**Assignment:** Look through the records and copy each line that has "device" in it.

○ ○ ○ ○

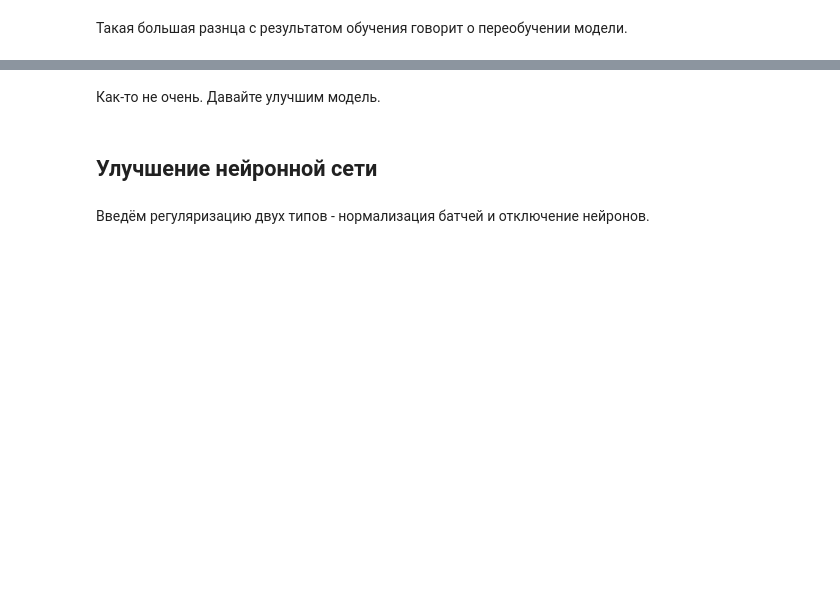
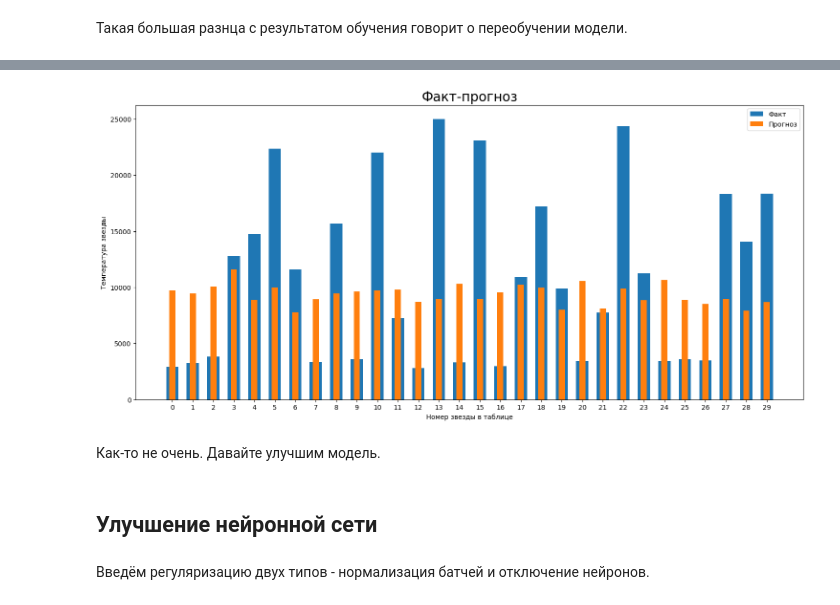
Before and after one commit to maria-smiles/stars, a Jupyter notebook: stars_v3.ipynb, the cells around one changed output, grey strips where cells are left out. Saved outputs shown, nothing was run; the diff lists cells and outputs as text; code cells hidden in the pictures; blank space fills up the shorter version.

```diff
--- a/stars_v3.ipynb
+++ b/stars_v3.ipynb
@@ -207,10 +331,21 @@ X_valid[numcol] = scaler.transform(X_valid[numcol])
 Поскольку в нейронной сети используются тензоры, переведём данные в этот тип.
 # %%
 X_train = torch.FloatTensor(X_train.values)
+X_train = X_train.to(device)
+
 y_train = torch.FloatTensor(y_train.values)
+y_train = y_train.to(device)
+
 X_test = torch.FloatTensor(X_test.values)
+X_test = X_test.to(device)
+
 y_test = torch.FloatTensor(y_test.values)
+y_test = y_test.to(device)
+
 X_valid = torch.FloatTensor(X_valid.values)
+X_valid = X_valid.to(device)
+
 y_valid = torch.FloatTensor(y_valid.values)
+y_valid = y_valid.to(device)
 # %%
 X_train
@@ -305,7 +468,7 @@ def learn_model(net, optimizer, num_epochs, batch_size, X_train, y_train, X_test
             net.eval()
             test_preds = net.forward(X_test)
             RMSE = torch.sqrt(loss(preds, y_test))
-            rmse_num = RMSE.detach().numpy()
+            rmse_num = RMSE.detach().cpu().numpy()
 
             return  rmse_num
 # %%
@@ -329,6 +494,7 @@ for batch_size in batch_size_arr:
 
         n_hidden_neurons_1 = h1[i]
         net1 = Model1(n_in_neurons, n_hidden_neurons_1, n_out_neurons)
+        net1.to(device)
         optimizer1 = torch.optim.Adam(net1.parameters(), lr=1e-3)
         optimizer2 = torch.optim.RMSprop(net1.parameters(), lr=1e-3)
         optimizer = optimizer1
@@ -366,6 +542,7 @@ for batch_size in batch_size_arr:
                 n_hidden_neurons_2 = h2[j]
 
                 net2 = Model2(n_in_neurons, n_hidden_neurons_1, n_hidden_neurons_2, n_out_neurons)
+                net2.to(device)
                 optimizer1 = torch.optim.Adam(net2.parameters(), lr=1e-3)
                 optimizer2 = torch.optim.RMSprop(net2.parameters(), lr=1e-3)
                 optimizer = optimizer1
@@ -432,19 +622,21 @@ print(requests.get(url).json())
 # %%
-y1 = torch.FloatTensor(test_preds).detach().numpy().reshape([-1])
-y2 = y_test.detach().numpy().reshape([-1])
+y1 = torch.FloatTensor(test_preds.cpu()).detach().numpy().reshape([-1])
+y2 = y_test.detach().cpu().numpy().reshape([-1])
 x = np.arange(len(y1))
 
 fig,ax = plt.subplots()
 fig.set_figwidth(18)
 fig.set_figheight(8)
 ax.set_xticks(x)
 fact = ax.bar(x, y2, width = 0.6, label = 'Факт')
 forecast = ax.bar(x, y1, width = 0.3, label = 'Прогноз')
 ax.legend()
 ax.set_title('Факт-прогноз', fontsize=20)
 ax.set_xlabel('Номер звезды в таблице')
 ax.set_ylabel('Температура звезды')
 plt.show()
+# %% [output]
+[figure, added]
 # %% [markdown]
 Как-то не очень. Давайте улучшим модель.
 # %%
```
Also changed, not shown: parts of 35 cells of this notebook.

○ ○ ○ ○

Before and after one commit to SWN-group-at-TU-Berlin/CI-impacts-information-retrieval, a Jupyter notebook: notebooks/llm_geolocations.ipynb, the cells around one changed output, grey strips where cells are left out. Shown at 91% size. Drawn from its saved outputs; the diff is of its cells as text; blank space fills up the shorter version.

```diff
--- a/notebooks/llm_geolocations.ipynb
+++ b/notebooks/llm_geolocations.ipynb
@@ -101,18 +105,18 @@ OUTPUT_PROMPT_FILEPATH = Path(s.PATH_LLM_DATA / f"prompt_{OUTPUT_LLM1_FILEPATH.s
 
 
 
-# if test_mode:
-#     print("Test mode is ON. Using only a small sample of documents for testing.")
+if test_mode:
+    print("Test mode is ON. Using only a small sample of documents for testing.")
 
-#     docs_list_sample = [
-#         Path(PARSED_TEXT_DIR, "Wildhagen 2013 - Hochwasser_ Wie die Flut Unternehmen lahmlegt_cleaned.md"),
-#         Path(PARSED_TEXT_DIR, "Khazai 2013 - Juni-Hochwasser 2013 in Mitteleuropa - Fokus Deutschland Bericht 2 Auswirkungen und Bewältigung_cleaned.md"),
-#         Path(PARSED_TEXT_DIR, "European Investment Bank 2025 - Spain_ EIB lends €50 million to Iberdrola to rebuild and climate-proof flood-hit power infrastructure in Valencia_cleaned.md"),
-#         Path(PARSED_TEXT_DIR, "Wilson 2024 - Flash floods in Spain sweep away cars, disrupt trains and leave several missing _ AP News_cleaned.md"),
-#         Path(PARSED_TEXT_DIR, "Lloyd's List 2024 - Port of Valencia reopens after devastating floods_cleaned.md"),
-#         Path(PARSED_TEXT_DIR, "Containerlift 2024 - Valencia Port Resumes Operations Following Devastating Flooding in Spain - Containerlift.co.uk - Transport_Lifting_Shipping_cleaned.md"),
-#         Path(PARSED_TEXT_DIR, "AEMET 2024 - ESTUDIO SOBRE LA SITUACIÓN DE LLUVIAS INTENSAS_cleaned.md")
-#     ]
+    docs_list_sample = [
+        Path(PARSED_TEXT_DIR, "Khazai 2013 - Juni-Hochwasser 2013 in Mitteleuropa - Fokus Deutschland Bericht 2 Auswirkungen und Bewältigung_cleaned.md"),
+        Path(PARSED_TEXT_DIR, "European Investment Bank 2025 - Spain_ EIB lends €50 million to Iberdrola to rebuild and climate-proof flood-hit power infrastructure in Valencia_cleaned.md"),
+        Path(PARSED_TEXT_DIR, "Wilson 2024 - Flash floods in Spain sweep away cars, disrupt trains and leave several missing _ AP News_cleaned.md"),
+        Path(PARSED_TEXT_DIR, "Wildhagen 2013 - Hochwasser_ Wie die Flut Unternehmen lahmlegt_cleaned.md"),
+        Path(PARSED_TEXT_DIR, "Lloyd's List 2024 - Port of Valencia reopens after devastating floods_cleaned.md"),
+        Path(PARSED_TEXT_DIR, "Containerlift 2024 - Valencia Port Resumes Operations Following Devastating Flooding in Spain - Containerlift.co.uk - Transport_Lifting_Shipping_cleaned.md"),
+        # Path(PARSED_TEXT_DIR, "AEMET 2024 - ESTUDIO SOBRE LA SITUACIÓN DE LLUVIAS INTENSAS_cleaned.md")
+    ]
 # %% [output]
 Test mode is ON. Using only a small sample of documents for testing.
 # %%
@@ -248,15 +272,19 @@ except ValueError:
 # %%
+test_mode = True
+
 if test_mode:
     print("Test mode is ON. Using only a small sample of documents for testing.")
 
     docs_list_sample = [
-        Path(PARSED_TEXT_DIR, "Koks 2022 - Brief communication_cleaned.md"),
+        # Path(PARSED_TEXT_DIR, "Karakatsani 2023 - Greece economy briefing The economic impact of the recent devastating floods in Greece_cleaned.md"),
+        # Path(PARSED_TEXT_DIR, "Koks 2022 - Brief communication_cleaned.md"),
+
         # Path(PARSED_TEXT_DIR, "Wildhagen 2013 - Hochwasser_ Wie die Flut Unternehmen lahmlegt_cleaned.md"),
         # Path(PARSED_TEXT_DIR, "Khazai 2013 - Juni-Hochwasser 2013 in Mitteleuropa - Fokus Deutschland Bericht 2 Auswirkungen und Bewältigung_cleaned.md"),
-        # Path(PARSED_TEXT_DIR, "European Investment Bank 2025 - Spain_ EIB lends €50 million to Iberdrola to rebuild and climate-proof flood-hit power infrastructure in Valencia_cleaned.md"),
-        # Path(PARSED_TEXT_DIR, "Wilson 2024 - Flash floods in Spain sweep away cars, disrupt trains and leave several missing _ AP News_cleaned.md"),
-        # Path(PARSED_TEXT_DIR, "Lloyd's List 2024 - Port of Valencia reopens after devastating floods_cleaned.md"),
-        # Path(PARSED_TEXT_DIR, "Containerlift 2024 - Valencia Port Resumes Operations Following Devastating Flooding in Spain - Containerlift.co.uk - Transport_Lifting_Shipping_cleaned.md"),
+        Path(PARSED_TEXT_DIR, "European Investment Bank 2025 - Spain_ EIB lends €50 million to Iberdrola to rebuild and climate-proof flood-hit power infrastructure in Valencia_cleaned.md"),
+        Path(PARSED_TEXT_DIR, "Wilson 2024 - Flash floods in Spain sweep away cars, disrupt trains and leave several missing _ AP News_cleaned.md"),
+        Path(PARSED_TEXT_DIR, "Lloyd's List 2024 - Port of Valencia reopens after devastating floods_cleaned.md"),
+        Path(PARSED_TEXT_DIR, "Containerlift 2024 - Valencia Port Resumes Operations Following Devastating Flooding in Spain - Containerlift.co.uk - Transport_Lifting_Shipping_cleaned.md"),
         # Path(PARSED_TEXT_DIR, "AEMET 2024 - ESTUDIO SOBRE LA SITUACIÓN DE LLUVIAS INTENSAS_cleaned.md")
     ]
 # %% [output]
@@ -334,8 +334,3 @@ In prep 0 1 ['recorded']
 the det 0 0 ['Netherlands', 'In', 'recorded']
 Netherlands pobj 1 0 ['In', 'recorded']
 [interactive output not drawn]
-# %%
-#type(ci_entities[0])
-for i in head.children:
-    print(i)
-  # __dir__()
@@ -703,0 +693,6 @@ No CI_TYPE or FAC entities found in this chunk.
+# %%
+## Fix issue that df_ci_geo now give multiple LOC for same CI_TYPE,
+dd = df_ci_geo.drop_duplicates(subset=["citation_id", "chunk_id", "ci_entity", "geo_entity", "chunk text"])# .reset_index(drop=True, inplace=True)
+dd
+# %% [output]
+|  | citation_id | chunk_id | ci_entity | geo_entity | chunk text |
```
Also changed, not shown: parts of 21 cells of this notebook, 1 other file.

○ ○ ○ ○

**Response:**
+X_train = X_train.to(device)
+y_train = y_train.to(device)
+X_test = X_test.to(device)
+y_test = y_test.to(device)
+X_valid = X_valid.to(device)
+y_valid = y_valid.to(device)
+        net1.to(device)
+                net2.to(device)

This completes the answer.